And yeah, those last few miles were a slog. Jen caught back up to me and had a bad fall shortly after that last aid station, but got back up again quickly. She said she had fallen 5 times throughout the race. I was lucky to only fall twice. This part of the trail was super rooty and rocky and I was very much watching my footing. I had wanted to take a shot of Fireball at one of the last aid stations, because of course I did, but decided to do the responsible thing because I knew I was getting tired and fatigue + a buzz + rough terrain didn’t sound like it was going to set me up for success in those final miles. Look at me making good decisions!
When my watch beeped at 30 miles, I knew the finish line was near. I was more than ready to be done by then, but kept patiently trucking along. Really, those final two miles were kind of a blur. At one point, we crossed a road and then headed toward the field where the start/finish was. Jen told me to look for the flags lining the finishers chute and head toward them, so that’s what I did. After 6 hours and 15 minutes of running, I crossed the finish line and was awarded my prized finishers mug. Micah was waiting for me at the end and he directed me toward the nice food spread in the pavilion, where there was also a roaring fire going. I wasn’t super hungry, but I enjoyed some hot Maryland crab soup, a beer, and yes, more cake.
We hung out for a while and chatted with other runners before heading back to the other side of the Bay Bridge.
Even though I said I didn’t care about my time, and I really didn’t, of course I was curious to see how I ranked among the other runners. It turned out I finished 18th female out of (I think) around 100, and that surprised me. I did much better than I thought I would.
My mom asked me if I would do another ultra, and I think I would! I still am gun shy about falling and injuring myself, but I did have fun, even when it got hard. The trail running community is so supportive and cool.

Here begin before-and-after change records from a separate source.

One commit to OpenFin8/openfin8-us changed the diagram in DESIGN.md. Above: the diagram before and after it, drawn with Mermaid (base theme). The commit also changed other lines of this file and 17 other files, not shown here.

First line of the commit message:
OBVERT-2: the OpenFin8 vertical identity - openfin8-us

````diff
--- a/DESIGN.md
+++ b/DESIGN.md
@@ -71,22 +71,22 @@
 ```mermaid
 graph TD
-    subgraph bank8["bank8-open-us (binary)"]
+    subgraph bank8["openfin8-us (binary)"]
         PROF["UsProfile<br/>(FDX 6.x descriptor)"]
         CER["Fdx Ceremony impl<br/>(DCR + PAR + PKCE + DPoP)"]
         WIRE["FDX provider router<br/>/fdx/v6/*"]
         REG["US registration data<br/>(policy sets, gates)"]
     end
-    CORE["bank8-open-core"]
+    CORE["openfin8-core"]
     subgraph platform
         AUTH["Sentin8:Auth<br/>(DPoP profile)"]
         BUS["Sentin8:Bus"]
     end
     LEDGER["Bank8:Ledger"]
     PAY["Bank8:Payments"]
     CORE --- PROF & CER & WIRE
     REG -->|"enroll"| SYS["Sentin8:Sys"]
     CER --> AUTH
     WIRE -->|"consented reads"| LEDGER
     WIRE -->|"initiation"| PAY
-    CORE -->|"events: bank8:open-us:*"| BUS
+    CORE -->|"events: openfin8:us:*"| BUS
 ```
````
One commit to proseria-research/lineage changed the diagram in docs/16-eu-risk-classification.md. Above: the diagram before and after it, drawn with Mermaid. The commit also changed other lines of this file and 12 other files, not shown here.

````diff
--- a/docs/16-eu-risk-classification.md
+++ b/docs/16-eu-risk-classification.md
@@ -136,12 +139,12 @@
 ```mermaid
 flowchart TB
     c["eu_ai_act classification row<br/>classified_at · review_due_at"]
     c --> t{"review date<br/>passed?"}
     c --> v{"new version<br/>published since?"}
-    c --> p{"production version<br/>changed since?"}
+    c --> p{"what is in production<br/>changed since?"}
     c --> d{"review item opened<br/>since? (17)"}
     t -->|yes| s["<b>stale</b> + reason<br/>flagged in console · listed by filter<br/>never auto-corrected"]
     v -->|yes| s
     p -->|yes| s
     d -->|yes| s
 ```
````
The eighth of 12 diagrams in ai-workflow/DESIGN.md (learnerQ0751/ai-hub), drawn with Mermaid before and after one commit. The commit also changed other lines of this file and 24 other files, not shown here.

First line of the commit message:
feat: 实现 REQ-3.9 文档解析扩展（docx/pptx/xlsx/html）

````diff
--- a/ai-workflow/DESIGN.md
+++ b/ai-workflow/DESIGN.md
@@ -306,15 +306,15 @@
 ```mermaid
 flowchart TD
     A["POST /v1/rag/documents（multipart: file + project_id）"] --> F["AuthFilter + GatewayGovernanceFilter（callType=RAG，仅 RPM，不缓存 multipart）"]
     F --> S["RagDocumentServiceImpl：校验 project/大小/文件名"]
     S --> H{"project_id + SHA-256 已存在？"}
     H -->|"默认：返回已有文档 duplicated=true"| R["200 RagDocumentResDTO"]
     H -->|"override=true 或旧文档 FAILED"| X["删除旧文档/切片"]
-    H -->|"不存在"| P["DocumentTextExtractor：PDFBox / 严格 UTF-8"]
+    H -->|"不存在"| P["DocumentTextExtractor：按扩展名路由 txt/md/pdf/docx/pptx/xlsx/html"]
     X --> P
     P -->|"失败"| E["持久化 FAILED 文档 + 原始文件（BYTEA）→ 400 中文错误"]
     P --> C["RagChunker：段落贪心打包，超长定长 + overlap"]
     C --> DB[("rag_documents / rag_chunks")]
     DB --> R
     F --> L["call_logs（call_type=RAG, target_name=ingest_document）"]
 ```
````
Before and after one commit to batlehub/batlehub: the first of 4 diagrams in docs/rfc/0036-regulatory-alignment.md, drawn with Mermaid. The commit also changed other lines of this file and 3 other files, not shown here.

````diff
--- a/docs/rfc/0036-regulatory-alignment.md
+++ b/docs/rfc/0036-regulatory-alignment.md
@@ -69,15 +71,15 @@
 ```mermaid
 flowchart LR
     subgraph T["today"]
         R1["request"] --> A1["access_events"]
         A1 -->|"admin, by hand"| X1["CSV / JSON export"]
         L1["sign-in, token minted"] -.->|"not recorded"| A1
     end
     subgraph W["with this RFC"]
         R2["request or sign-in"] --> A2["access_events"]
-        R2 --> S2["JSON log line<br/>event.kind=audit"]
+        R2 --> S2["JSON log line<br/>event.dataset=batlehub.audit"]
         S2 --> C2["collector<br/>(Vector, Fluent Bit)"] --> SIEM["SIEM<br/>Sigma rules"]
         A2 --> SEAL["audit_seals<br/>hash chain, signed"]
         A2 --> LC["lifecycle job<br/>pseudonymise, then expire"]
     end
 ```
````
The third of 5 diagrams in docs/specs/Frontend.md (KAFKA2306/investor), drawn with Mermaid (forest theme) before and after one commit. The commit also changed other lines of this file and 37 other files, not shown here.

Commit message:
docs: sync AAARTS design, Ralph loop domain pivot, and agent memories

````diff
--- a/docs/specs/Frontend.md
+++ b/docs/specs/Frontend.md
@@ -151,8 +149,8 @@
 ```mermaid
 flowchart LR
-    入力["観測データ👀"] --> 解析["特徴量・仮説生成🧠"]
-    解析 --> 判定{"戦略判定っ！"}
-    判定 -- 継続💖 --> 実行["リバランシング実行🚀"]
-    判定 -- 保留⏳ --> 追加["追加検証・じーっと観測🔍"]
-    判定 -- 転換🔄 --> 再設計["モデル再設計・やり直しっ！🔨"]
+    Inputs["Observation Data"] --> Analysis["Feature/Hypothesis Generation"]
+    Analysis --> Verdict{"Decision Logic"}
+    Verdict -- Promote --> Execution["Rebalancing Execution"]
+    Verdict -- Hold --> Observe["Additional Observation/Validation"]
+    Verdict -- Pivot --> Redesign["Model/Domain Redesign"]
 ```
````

And if I haven’t mentioned it enough in this blog – CAKE.
If you’re looking to try out the ultra distance for the first time, I highly recommend the Algonquin 50K. Not only is it a flat course, it’s extremely well-organized and the swag is fantastic. Truly a great trail ultra!